For a continuation of this line see the Ballachraggan Cont.

Dalmunzie & Mackintosh of Mackintosh connections:

Dalmunzie’s written record begins in 1510 when Sir William Scott is on record granting lands including Dalmunzie to John Fergusson of Dunfallandy.The first recorded Laird was Robert MacRitchie who along with his son Duncan ‘Cattanach’ MacRitchie were declared rebels in 1584 & 1589. They lived in the original Dalmunzie Castle .

 Robert declared MacKintosh to be his native chief in 1595 and from this point until 1647 the Lairds were termed as MacKintosh alias MacRitchie. Whether the family were related to the MacKintosh’s or looking for protection is uncertain. A detailed account of the clan history notes ‘ it is difficult to account for the granting of that band and the acknowledgement of MacKintosh as their "natyff cheiff" unless there was belief they were bound by ties of birth and blood’ .

Robert's Great-Grandson Robert Macintosh, 3rd of Dalmunzie fought in the Civil war with James Graham Marquis of Montrose in 1645 and was instrumental in building Dalmunzie up to the estate it is today. The men of Dalmunzie along with those of Glenshee were ardent Jacobites fighting at both Sheriffmuir in 1715 and the ill-fated Battle of Culloden in 1746.

In those days, the glen must have been very different. Dalmunzie Castle stood on the other side of the burn above Dalmunzie fermtoun with 11 cottages, a mill and enclosures nearby.

The MacKintosh Laird's of Dalmunzie had moved to London by the mid 1700's and after a turbulent history would hold onto their lands until the early 1900’s. Howeverthe period 1782-1813 saw them lose Dalmunzie due to financial difficulties and it was during this time in 1790 that the minister for Glenshee made the entry that 35 families were evicted from Dalmunzie. Like many other estates Dalmunzie had been driven into the improvement era with sheep taking the place of the tenants who had lived in the glen for centuries.

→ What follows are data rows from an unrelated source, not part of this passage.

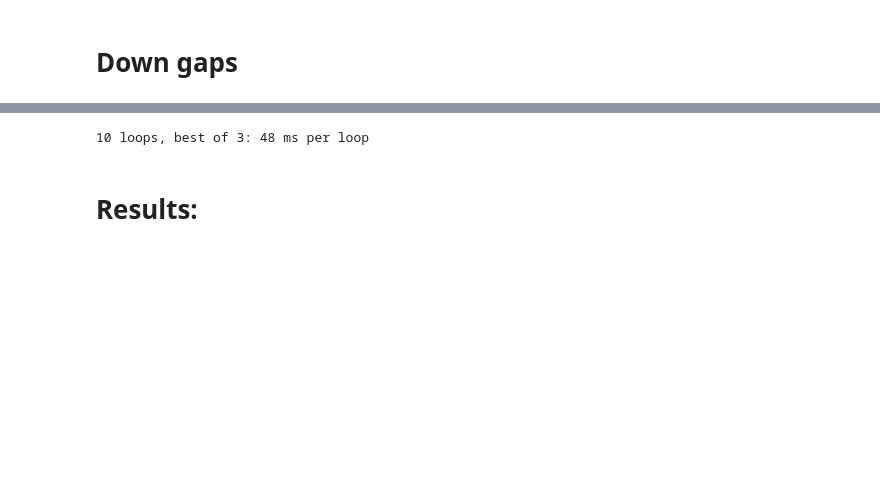
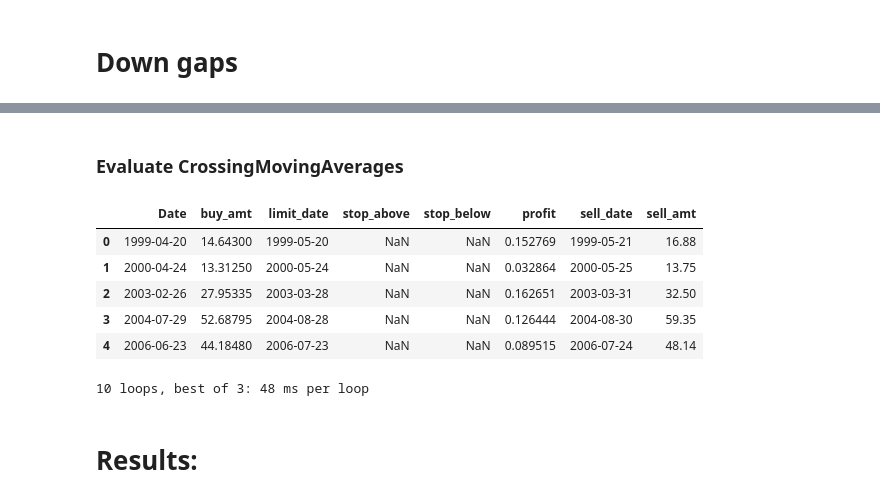
Before and after one commit to jayhack/N472JW, a Jupyter notebook: Exploration.ipynb, the cells around one changed output, grey strips where cells are left out. Cells and saved outputs as stored; diff of their text form; code cells hidden in the pictures; blank space fills up the shorter version.

```diff
--- a/Exploration.ipynb
+++ b/Exploration.ipynb
@@ -130,3 +101,19 @@ def evaluate(data, metric):
+# %% [markdown]
+### Evaluate CrossingMovingAverages
+# %%
+analyst = StockAnalyst()
+metric = CrossingMovingAverages()
+ticker, data = get_random_ticker()
+
+evaluation = analyst.evaluate(metric, data)
+evaluation.head()
+# %% [output]
+|  | Date | buy_amt | limit_date | stop_above | stop_below | profit | sell_date | sell_amt |
+| 0 | 1999-04-20 | 14.64300 | 1999-05-20 | NaN | NaN | 0.152769 | 1999-05-21 | 16.88 |
+| 1 | 2000-04-24 | 13.31250 | 2000-05-24 | NaN | NaN | 0.032864 | 2000-05-25 | 13.75 |
+| 2 | 2003-02-26 | 27.95335 | 2003-03-28 | NaN | NaN | 0.162651 | 2003-03-31 | 32.50 |
+| 3 | 2004-07-29 | 52.68795 | 2004-08-28 | NaN | NaN | 0.126444 | 2004-08-30 | 59.35 |
+| 4 | 2006-06-23 | 44.18480 | 2006-07-23 | NaN | NaN | 0.089515 | 2006-07-24 | 48.14 |
 # %%
 %%timeit
 orders = metric(data)
```
Also changed, not shown: parts of 5 cells of this notebook, 4 other files.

Dalmunzie castle itself had fallen into ruins and an L shaped hunting lodge was built on the present site of the Dalmunzie hotel in 1874 by Dr Charles Hills Macintosh 10th Laird of Dalmunzie. A larger L shaped lodge was built over this in 1884, a Victorian wing added in the 1890's and the building and estate leased for shooting parties. Hugh Richard Duncan Mackintosh, 11th Laird of Dalmunzie was the last MacKintosh, dying childless in London in 1916. It was over this period that the Gaelic language which had been in use for thousands of years in Glenshee finally disappeared.

Over three hundred and fifty years of ownership by the Macintoshes came to an end when Dalmunzie was purchased in 1920 by Sir Archibald Birkmyre who had leased the property as a shooting retreat since 1907.

Dalmunzie in the 1940's

For More Information see the Dalmunzie Castle page of the site.